Members of the Texas Air National Guard?s 204th Security Forces Squadron conduct training operations at Fort Bliss, Texas; Sept. 13, 2011. (Air National Guard photo by Staff Sgt. Eric L. Wilson/Released)

Members of the Texas Air National Guard's 204th Security Forces Squadron conduct training operations at Fort Bliss, Texas; Sept. 13, 2011. (Air National Guard photo by Staff Sgt. Eric L. Wilson/Released)

Members of the Texas Air National Guard?s 204th Security Forces Squadron conduct training operations at Fort Bliss, Texas; Sept. 14, 2011. (Air National Guard photo by Staff Sgt. Phil Fountain/Released)

Members of the Texas Air National Guard's 204th Security Forces Squadron conduct training operations at Fort Bliss, Texas; Sept. 14, 2011. (Air National Guard photo by Staff Sgt. Phil Fountain/Released)

Members of the Texas Air National Guard?s 204th Security Forces Squadron conduct training operations at Fort Bliss, Texas; Sept. 13, 2011. (Air National Guard photo by Staff Sgt. Phil Fountain/Released)

Members of the Texas Air National Guard's 204th Security Forces Squadron conduct training operations at Fort Bliss, Texas; Sept. 13, 2011. (Air National Guard photo by Staff Sgt. Phil Fountain/Released)

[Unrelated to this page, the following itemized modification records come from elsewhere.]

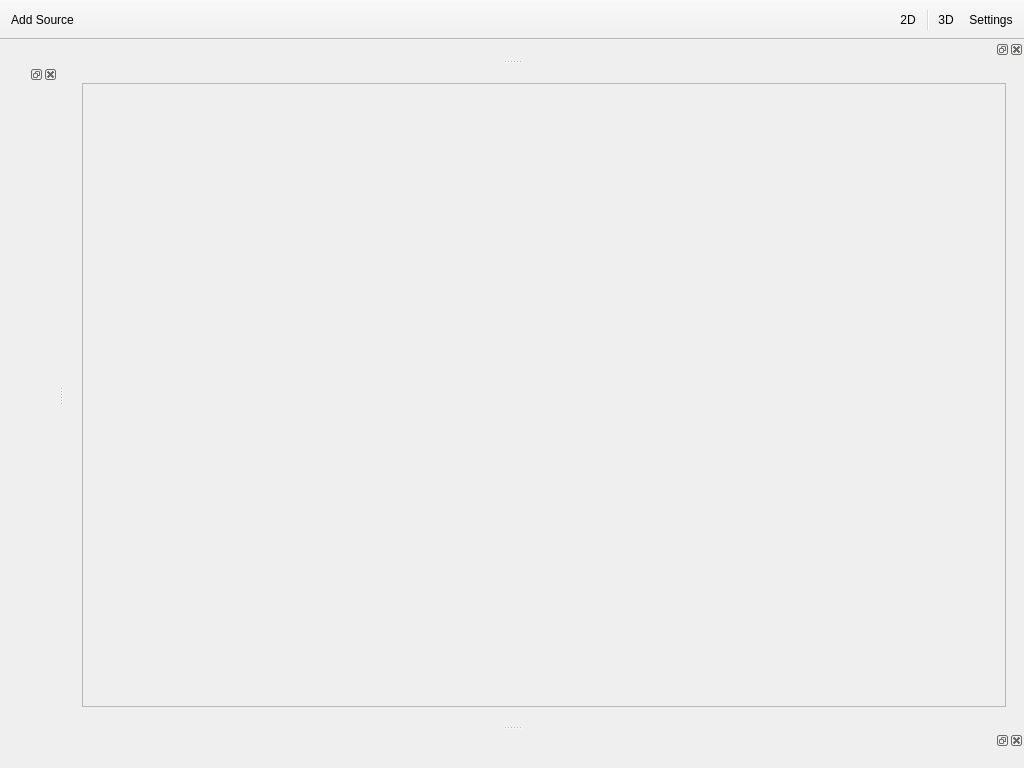
The window that applications/viewer/radiumViewer6/MainWindow.ui (T-PLAY/hub) describes before a commit, drawn with Qt 5.
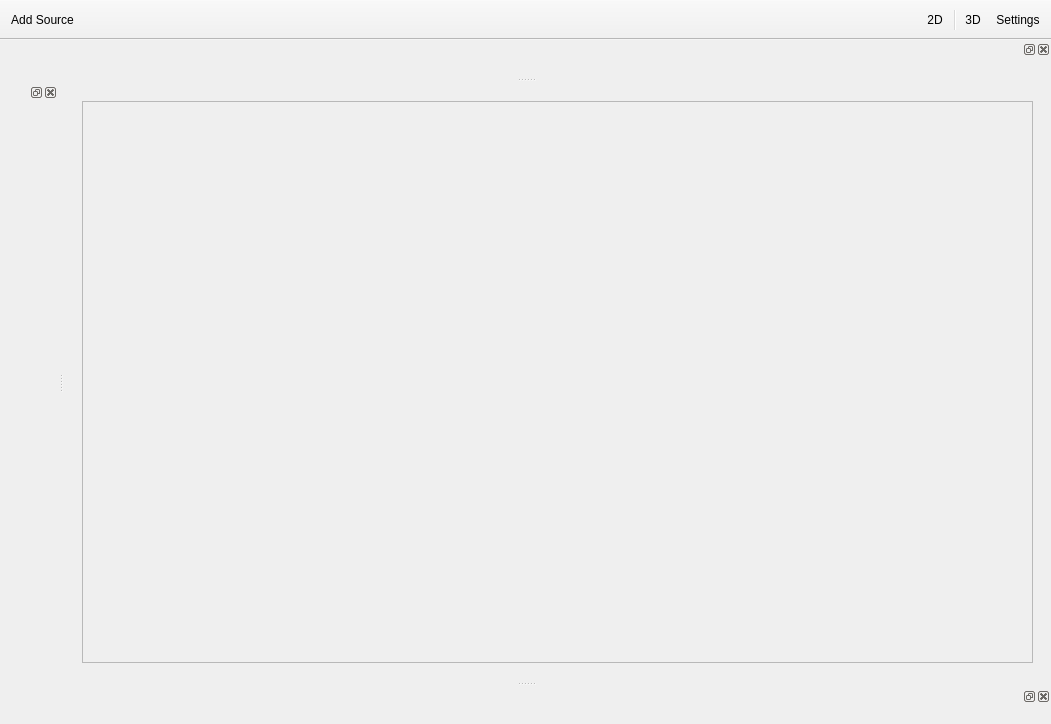
The same window after the commit. The open tabs and pages were chosen to show the change.

```diff
--- a/applications/viewer/radiumViewer6/MainWindow.ui
+++ b/applications/viewer/radiumViewer6/MainWindow.ui
@@ -9,8 +9,8 @@
    <rect>
     <x>0</x>
     <y>0</y>
-    <width>1024</width>
-    <height>768</height>
+    <width>1051</width>
+    <height>724</height>
    </rect>
   </property>
   <property name="windowTitle">
@@ -26,7 +26,7 @@
      <verstretch>0</verstretch>
     </sizepolicy>
    </property>
-   <layout class="QVBoxLayout" name="verticalLayout">
+   <layout class="QHBoxLayout" name="horizontalLayout_4">
     <item>
      <widget class="QStackedWidget" name="stackedWidget">
       <property name="sizePolicy">
@@ -55,7 +55,7 @@
       <widget class="QWidget" name="page3D">
        <layout class="QHBoxLayout" name="horizontalLayout">
         <item>
-         <layout class="QVBoxLayout" name="verticalLayout_3dView">
+         <layout class="QHBoxLayout" name="layout_3dView">
           <item>
            <widget class="QFrame" name="frame">
             <property name="sizePolicy">
@@ -175,7 +175,7 @@
       <verstretch>0</verstretch>
      </sizepolicy>
     </property>
-    <layout class="QVBoxLayout" name="verticalLayout_6"/>
+    <layout class="QHBoxLayout" name="horizontalLayout_5"/>
    </widget>
   </widget>
   <widget class="QDockWidget" name="dockWidget_top">
@@ -195,6 +195,7 @@
       <verstretch>0</verstretch>
      </sizepolicy>
     </property>
+    <layout class="QHBoxLayout" name="horizontalLayout_3"/>
    </widget>
   </widget>
   <action name="action2D">
```
Left out of the diff: 2 changed lines with no effect on the pictures.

FORT BLISS, Texas -- In the picturesque desert of West Texas and New Mexico, members of the Texas Air National Guard's 204th Security Forces Squadron prepare U.S. Air Force, Air Force Reserve and Air National Guard warfighters as they head toward forward operating locations across the globe.
 
A geographically-separated unit of the 149th Fighter Wing at Lackland Air Force Base, Texas, the combat training unit conducts missions that range from law-and-order, base support operations, and area support operations (ASO), as well as sniper training.
 
Tech. Sgt. David Butler of Dallas, an instructor and combat veteran with more than 12 years of service in the U.S. Marine Corps and four years active-duty in the U.S. Air Force, was responsible for building the ASO program, and seeks to bring the reality of the war fight to his students based on his and others' experience.
 
"We push them mentally and physically here in the field," said Sergeant Butler. "They're going to be out by themselves ; they have no support once they leave the wire - that's it. Some response times might take up to an hour. If they're sitting there in a fire fight, they need to learn how to hold their own."
 
Part of the training requires the students to learn to properly identify hidden hazards.
 
Phillip Blackmon, a U.S. Army combat veteran who twice received the Purple Heart, now works with the 204th Security Forces Squadron in a civilian capacity to train students to identify and locate improvised explosive devices, and home-made explosives laboratories.
 
"This course is designed to frustrate you," Blackmon tells his students. "I would rather you to have it and not need it than need it and not have it."
 
As the program continues to build, the 204th has been able to draw on the multi-service experience of its professional instructor cadre, as well as the assets and infrastructure available at its location, Fort Bliss, Texas, a major U.S. Army installation.
 
"It's a mutually beneficial training environment," Sergeant Butler said. "The Army is real good about asking, 'What do you guys need?'"
 
Joint-training activities have included medical evacuation maneuvers involving Army Black Hawk helicopters, and the potential for increased joint exercises is on the horizon with national defense restructuring that is bringing new operations for the Army to Fort Bliss.
 
The training provided to students is designed to be as realistic as possible to limit as many surprises as possible before they deploy overseas.
 
"We want make sure everyone who comes through here gets pushed as hard as we can, so they can push just as hard down range and not have to worry about 'Can we do this?'" Sergeant Butler said. "I want them to know: 'Yes, we can! Because we did it here [at the 204th].'"